Recently I was asked, for this YouTube author talk series by the Thomas Kenneally Centre Library at the Sydney Mechanics School of Arts, to give my advice to aspiring writers. Practice taking criticism without being devastated by it, I said. It’s inevitable that you will get some. But it’s easier said than done, and I have to admit that I protect my neck from the worst of it now, knowing the way it can affect me.
With my first novel, What Was Left, I immediately read everything that anyone wrote about it. I was lucky, at first, most of the reviews were positive, but then I went on Goodreads and read those reviews as well. Two stars, one guy wrote. His review included the words ‘made-for-TV dialogue’, which I didn’t have to retrieve for this blog post because I have remembered them to this day, five years on. Am I able to quote a phrase from a positive review I have received on Goodreads from the top of my head? No. Should I find this person and wreak revenge? Probably not.
Readers should be able to criticise books if they like, both in reviews and on forums like Goodreads, but it is important to remember the purpose of these reviews is for other readers to decide what they might like to read, not for authors seeking feedback. The problem occurs when authors become involved and read these reviews and crawl into bed repeating the words in their heads ad-nauseum. Unable to forget them. How do you work, then? How do you keep going?
My solution, which has taken me to book number three to discover, is not to read them in the first place. I have a one-year rule on books that I write. I will not read Goodreads reviews for the first year after the book is published – even the really glowing ones – because I am too vulnerable. It is all too fresh and raw and like that skinned knee that I’ve just picked all the dirt and gravel out of, it hurts to be out in the air. I stick a Band Aid on that sucker and wait until a nice little scab forms before I go typing my name into a web browser and clicking on every link. After a year, I can read them with some distance.

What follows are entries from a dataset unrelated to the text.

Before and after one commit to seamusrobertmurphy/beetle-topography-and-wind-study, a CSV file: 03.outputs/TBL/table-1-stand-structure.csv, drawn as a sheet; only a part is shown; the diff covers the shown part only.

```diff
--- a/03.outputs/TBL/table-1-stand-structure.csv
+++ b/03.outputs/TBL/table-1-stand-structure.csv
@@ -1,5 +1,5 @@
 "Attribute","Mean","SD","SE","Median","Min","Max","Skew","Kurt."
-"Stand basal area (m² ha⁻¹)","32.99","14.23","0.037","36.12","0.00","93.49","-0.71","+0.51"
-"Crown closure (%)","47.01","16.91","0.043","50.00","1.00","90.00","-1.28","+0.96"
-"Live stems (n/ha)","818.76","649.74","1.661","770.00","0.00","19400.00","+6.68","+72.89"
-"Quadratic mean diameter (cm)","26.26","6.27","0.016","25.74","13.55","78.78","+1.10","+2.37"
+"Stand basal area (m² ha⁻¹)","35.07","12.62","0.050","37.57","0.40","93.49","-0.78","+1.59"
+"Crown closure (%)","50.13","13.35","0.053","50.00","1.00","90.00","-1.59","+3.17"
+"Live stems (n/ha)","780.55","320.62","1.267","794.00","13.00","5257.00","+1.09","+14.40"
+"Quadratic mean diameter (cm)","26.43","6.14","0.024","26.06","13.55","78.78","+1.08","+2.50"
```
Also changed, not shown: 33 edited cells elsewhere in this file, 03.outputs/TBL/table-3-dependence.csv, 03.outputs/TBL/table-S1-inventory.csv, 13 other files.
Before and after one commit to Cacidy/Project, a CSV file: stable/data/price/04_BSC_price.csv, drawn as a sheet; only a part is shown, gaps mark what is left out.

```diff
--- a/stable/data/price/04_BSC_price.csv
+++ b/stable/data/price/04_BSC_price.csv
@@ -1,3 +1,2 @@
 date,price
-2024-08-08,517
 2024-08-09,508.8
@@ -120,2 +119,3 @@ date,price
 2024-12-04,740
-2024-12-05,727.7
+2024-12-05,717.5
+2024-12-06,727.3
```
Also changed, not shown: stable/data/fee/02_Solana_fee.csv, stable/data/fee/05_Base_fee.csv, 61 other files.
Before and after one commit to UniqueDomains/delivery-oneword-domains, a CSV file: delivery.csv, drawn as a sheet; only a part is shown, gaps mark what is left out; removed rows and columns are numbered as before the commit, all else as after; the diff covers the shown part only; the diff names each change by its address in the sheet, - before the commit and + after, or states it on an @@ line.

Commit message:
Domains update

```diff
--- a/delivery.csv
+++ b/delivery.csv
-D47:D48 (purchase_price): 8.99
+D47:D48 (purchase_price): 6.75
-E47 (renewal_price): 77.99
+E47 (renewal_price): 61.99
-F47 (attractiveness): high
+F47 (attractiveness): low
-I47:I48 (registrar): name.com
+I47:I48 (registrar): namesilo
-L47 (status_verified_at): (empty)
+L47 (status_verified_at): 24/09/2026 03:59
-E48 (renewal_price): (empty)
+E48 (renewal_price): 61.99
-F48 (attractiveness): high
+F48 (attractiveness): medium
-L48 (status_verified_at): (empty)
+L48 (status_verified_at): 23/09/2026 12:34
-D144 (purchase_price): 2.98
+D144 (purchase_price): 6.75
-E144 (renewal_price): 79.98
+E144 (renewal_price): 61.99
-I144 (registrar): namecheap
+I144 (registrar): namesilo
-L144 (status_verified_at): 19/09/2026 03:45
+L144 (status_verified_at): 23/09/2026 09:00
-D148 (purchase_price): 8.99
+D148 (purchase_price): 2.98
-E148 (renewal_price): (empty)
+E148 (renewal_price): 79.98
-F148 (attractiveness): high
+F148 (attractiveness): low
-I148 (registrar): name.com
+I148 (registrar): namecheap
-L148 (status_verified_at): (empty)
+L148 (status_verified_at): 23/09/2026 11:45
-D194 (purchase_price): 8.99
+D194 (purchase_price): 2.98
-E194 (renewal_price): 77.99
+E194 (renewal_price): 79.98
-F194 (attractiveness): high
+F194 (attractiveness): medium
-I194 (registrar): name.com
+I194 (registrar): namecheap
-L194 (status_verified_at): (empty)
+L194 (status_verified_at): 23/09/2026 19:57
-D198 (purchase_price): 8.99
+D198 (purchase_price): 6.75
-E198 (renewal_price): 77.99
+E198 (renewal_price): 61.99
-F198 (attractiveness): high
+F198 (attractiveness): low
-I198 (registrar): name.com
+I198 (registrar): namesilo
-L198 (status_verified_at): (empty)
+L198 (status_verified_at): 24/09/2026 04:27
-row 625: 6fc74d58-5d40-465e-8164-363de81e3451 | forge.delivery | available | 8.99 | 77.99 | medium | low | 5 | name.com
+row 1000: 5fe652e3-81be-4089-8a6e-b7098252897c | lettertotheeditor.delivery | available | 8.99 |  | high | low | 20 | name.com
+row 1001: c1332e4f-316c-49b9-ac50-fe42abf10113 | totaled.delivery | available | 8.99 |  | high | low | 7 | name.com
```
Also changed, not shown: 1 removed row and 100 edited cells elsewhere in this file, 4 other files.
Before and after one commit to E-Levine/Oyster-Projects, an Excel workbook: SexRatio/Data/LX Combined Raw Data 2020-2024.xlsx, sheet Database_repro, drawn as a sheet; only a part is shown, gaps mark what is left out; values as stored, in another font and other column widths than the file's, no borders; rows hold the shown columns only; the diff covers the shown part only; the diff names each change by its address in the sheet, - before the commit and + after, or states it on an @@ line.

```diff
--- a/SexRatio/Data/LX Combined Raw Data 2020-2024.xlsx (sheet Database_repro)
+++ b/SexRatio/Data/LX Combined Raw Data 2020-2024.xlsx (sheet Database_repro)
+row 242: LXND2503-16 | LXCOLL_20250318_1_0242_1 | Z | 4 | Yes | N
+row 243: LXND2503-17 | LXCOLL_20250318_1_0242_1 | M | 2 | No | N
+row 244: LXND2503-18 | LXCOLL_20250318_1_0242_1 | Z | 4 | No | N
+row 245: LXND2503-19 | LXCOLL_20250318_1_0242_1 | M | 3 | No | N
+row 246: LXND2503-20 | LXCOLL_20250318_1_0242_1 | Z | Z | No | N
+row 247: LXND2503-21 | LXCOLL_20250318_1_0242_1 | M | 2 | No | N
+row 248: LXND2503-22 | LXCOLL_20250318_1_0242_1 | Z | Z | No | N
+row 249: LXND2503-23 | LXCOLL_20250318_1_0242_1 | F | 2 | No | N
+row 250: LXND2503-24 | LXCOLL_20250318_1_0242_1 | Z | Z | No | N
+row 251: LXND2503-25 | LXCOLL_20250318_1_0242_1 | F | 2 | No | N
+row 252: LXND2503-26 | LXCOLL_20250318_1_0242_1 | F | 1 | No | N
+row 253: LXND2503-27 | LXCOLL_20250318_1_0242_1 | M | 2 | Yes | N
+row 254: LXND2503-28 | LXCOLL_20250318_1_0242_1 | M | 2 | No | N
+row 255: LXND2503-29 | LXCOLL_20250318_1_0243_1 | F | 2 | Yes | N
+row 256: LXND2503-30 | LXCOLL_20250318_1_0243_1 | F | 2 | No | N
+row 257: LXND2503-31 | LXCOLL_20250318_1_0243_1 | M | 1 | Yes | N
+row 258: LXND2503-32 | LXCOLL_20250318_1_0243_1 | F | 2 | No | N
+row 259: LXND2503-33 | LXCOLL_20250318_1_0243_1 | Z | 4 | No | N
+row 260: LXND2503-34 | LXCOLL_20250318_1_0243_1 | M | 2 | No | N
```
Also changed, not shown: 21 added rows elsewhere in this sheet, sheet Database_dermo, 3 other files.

The book and I have spent some time apart, and I can read the bad reviews without being devastated by them.
As for the newspaper, magazine and other reviews, I have someone vet them for me before I read them. If they have considered criticism, I’ll read them. If they are snarky, no. God, it’s tempting though, isn’t it? Because what we want more than anything is to know what people think of us. And I do think criticism is important to be able to take, but negativity and criticism are two different things. Pure snarkiness is a different beast than considered critique.
Sometimes things slip under my scarf though. For the very first time, with The Passengers, I got a piece of hate mail. It came through my website (hence anonymously), and from “Leesa”. I read it with no preparation, not expecting it to be what it was. Here it is:
I cannot believe I wasted my money on your book, The Passengers.
It is one of the worst, most poorly written books I have ever read.
A waste of time and money.
Nice cover that promises a top read and fails miserably from page one.
An insult to readers with brains.
And you TEACH?
Wow. But then again, I’m struggling to find anything too devastating here. Leesa’s crap writing might be someone else’s idea of top notch. I certainly know from my experience as a literary judge that people’s taste in writing is vastly different. Sorry Leesa, I didn’t lose any sleep over your letter. But I will hang on to it, because the fact that I GOT hate mail makes me feel a little proud. It means my book is out there, really being read, by lots of people. People with brains. Lots of brains. Even insulted brains. Brains that I TEACH.
How do you deal with the challenges of having your work criticised? How do you protect your neck?
One great resource for authors on how to survive your book being published is this series by Australian authors Jane Rawson and Annabel Smith What to Expect when You’re Expecting…a Book.
And if nothing else works, here’s my other therapy: Wu-Tang Clan on the stereo reminding me, Protect Ya Neck.